▸ **Data**:
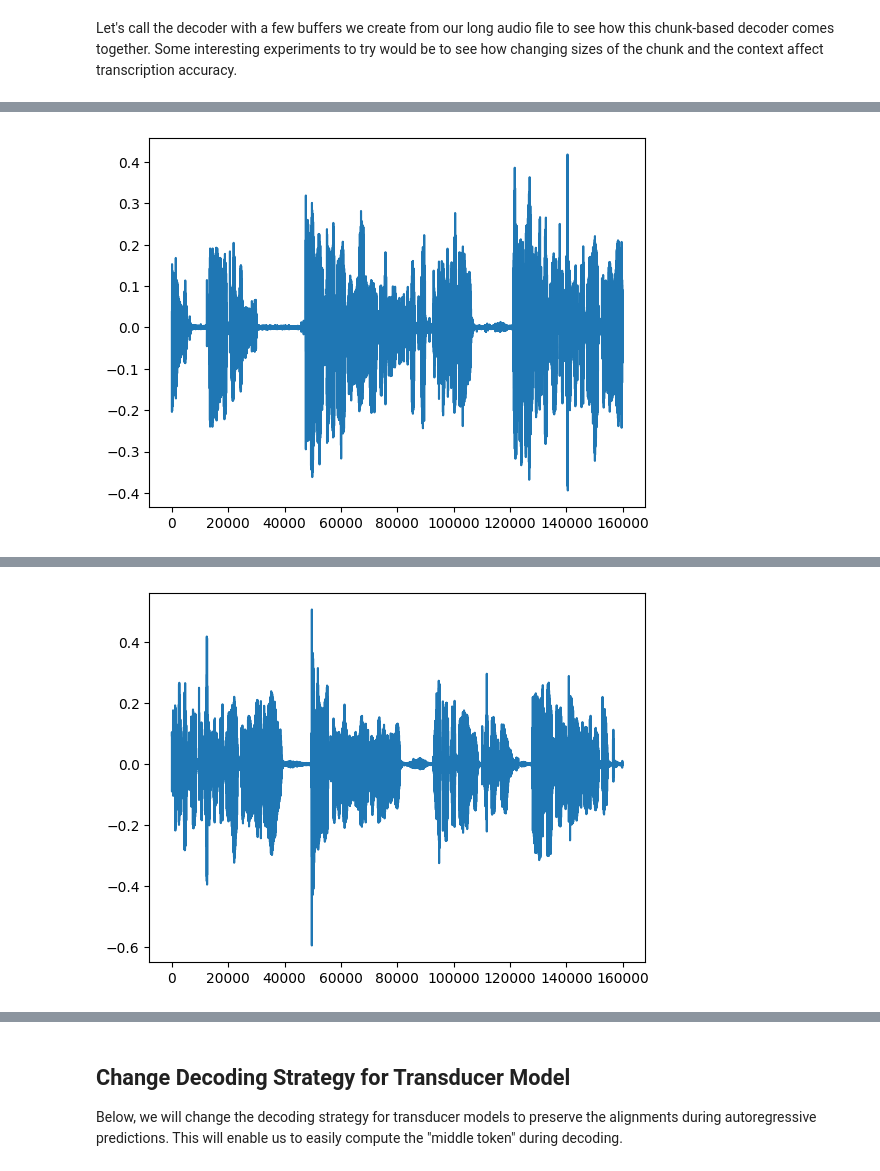
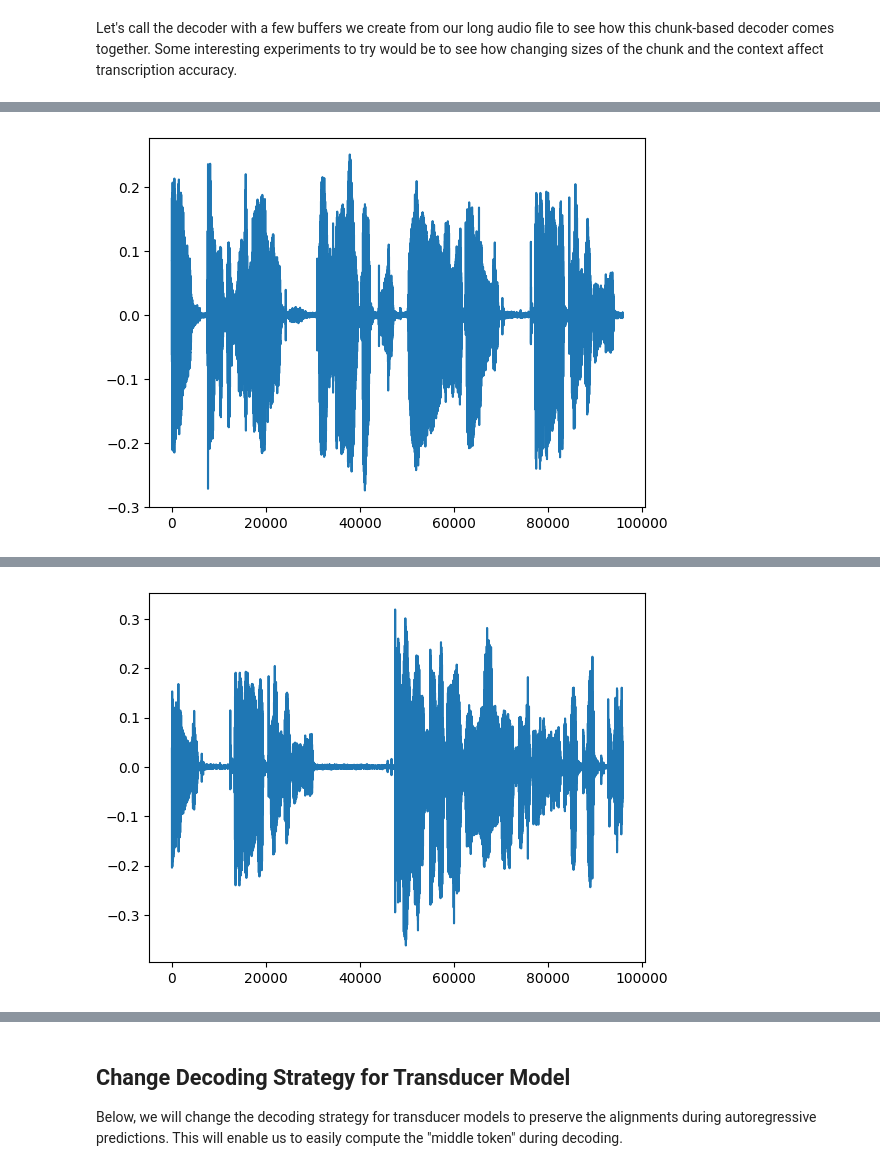
Before and after one commit to shreshtashetty/BufferedASRParakeet, a Jupyter notebook: tutorials/asr/Buffered_Transducer_Inference.ipynb, the cells around one changed output, grey strips where cells are left out. Saved outputs shown, nothing was run; the diff lists cells and outputs as text; code cells hidden in the pictures.

```diff
--- a/tutorials/asr/Buffered_Transducer_Inference.ipynb
+++ b/tutorials/asr/Buffered_Transducer_Inference.ipynb
@@ -812,9 +824,12 @@ for idx in range(self.batch_size):
 # %% [markdown]
 Let's call the decoder with a few buffers we create from our long audio file to see how this chunk-based decoder comes together. Some interesting experiments to try would be to see how changing sizes of the chunk and the context affect transcription accuracy.
 # %%
-chunk_len_in_secs: float = 8.0
+# chunk_len_in_secs: float = 8.0
+# context_len_in_secs: float = 1.0
+chunk_len_in_secs: float = 4.0
 context_len_in_secs: float = 1.0
 
+# max_steps_per_timestep: int = 5
 max_steps_per_timestep: int = 5
 stateful_decoding: bool = False
 
@@ -848,5 +863,5 @@ for chunk in chunk_reader:
 [interactive output not drawn]
-[figure, old version]
+[figure, new version]
 [interactive output not drawn]
-[figure, old version]
+[figure, new version]
 [interactive output not drawn]
```
Also changed, not shown: parts of 18 cells of this notebook.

▸ **Problem description**: Quote the records above in full, dropping each picture.

▸ **Solved exercise**:
Before and after one commit to shreshtashetty/BufferedASRParakeet, a Jupyter notebook: tutorials/asr/Buffered_Transducer_Inference.ipynb, the cells around one changed output, grey strips where cells are left out. Saved outputs shown, nothing was run; the diff lists cells and outputs as text; code cells hidden in the pictures.

```diff
--- a/tutorials/asr/Buffered_Transducer_Inference.ipynb
+++ b/tutorials/asr/Buffered_Transducer_Inference.ipynb
@@ -812,9 +824,12 @@ for idx in range(self.batch_size):
 # %% [markdown]
 Let's call the decoder with a few buffers we create from our long audio file to see how this chunk-based decoder comes together. Some interesting experiments to try would be to see how changing sizes of the chunk and the context affect transcription accuracy.
 # %%
-chunk_len_in_secs: float = 8.0
+# chunk_len_in_secs: float = 8.0
+# context_len_in_secs: float = 1.0
+chunk_len_in_secs: float = 4.0
 context_len_in_secs: float = 1.0
 
+# max_steps_per_timestep: int = 5
 max_steps_per_timestep: int = 5
 stateful_decoding: bool = False
 
@@ -848,5 +863,5 @@ for chunk in chunk_reader:
 [interactive output not drawn]
-[figure, old version]
+[figure, new version]
 [interactive output not drawn]
-[figure, old version]
+[figure, new version]
 [interactive output not drawn]
```
Also changed, not shown: parts of 18 cells of this notebook.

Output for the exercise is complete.